Before in-person or over-the-phone communications, write down the main points you want to convey. If you are chairing a meeting, always have an agenda. If it is not a formal meeting, but you still have several items to discuss, I always recommend writing down your main discussion topics before approaching the person you will be communicating with.
By doing so, you will help yourself stay on track. If you need to tell a back story to get your point across, comment that the back story is necessary in advance to the person or group you are speaking with. That way, whomever you communicate with will understand that you share critical information. I recommend scheduling calendar time before meetings to plan your agenda and the items you need to discuss.
2. Choose your questions carefully
A nibbler’s common habit is to ask a question differently to achieve a different answer. Although this tactic can be effective in sales, if your goal is not to sell but to communicate, you need to accept the responses you receive from others. Additionally, if you have already decided on something, it is not a good idea to ask others the question to try to validate your own decision. You are not only wasting the time of your colleagues but also damaging trust and credibility.
3. Try to answer your own questions
Let’s say you have an issue with your computer, and a person in your office is good with technology. Try to find out the answer first online before asking for help. This approach demonstrates to others that you only ask questions when necessary.
4. Be a patient listener
Effective communication is a two-way street. Allowing your counterpart to respond is vital. Never interrupt someone mid-answer with more questions. It disrupts the flow and conveys that you’re more interested in your agenda than their input.
Let the other person fully answer when you ask a question before moving on to the next question. Doing so shows your respect for their perspective and encourages more comprehensive responses. Remember, conversations are about building connections and furthering relationships
5. The importance of email
Whenever possible, use email. Although it can be tempting to go into someone’s office and ask a question you feel is vital, remember to respect your colleagues’ space. No one likes to be interrupted, especially for matters that are not urgent. If you do not need an answer at a particular moment, always use email. Plus, having the dialogue in email makes it easy for you to review in the future.
You are more likely to get to the point immediately and include only the necessary details in emails. Emails discourage on-the-fly nibbling during impromptu conversations, as you’ve already collected your thoughts in written form.
Of course, there are situations where an immediate response is critical, and in those cases, a phone call or face-to-face conversation may be warranted. However, by embracing email efficiency, you reduce the likelihood of falling into the trap of unnecessary nibbling during impromptu interactions.
6. Shift in mindset
A conscious awareness of your communication patterns can be an excellent first step to breaking free from the nibbling habit.

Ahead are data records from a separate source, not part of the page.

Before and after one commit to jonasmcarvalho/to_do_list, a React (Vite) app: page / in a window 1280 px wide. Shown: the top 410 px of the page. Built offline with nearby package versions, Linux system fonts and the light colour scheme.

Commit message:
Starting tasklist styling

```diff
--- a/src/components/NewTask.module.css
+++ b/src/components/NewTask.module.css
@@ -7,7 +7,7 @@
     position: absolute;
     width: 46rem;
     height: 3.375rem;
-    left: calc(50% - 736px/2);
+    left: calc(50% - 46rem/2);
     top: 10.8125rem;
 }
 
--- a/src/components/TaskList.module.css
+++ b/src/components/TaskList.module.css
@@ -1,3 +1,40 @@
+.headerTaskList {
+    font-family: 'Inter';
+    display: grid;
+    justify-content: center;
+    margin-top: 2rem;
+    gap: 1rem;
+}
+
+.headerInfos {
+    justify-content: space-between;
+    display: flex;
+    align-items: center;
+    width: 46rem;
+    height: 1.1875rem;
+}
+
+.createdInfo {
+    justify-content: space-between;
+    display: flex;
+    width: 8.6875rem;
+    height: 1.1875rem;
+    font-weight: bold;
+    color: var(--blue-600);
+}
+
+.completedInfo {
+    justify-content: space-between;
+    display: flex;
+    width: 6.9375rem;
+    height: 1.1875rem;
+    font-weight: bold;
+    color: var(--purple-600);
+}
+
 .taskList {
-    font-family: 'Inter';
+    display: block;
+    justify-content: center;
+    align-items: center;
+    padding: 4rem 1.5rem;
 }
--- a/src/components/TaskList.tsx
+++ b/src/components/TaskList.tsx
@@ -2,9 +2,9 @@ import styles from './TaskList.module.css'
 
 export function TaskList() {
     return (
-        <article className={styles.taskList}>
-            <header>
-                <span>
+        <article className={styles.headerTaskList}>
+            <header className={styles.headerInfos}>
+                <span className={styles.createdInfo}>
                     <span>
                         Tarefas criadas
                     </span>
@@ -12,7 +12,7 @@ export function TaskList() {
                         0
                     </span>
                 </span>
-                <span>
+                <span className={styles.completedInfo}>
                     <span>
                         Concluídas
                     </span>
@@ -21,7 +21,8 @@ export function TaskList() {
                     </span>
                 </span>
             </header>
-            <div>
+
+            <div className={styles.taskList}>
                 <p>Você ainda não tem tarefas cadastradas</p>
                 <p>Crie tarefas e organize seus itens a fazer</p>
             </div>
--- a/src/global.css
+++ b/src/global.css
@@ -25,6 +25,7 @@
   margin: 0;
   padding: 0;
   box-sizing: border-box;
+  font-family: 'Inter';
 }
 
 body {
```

Always strive for clarity, respect, and efficiency. Being a non-nibbler isn’t about rushing through conversations. It is about delivering your message effectively, asking purposeful questions, and genuinely engaging with others. By honing these skills, you’ll save valuable time, build stronger connections, and leave a lasting impression as a business owner who values meaningful dialogue.
Nibbling is a tendency I believe I have always had. Until about five years ago, when my managing broker mentioned that I was a nibbler, I had no idea I was one. I think it is easy for anyone to either be a nibbler or become one. However, if you plan ahead, remember to be respectful of other’s time, and be aware if you are a nibbler, your nibbling tendencies can either disappear or significantly decrease.